PSY104 Child and Adolescent Development
Instructor Mark Kavanaugh
April 4, 2015
The Importance of Theory and Research in Child Development In order for us to understand how a child develops we must conduct research on theories that we believe and others believe to be true. When we do understand the development of children we will be able to understand the skills and behaviors of children. This will help us to understand why they will not eat certain foods or how children of different ages react differently to certain things.
In the early 20th century many theories were put forward to help explain why and how children develop. A theorist who played a …show more content…

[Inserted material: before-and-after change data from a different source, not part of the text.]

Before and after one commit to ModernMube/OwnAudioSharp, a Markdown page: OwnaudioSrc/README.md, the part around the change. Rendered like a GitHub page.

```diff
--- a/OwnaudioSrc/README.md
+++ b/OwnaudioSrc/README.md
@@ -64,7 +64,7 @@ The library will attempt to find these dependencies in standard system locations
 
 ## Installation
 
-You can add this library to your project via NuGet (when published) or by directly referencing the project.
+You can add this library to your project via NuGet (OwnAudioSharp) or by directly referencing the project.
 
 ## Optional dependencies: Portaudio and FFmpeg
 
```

16) The key points to Piaget's theory of cognitive development are the four stages of his theory. The first stage is the sensorimotor stage, which occurs from the time the child is born up to the age of two. In this stage the idea that infants “think” by influencing the world around them is considered. The second stage is the preoperational stage, which occurs from the age of two to the age of seven. This is characterized stage by the impression that children use symbols to represent their discoveries. In the third stage, the concrete operational stage, transpires when the child is seven up to eleven years old. This stage is categorized by the idea that children’s reasoning becomes focused and logical. In the final stage, the formal operational stage, children from ages eleven to adulthood are described by the indication that children develop the ability to think in abstract ways. (Boundless, 2015)
The value of continued learning is important for an individual to learn and grow. The way we think and act is constantly evolving and this happens from new understandings, new knowledge and new skills. We should incorporate both personal experience and scholarly research grounded in theory in order to learn new things and help others learn them as well. Most research starts with an idea and is developed from there.
Boundless. “Piaget's Theory of Cognitive Development.” Boundless Psychology. Boundless, 27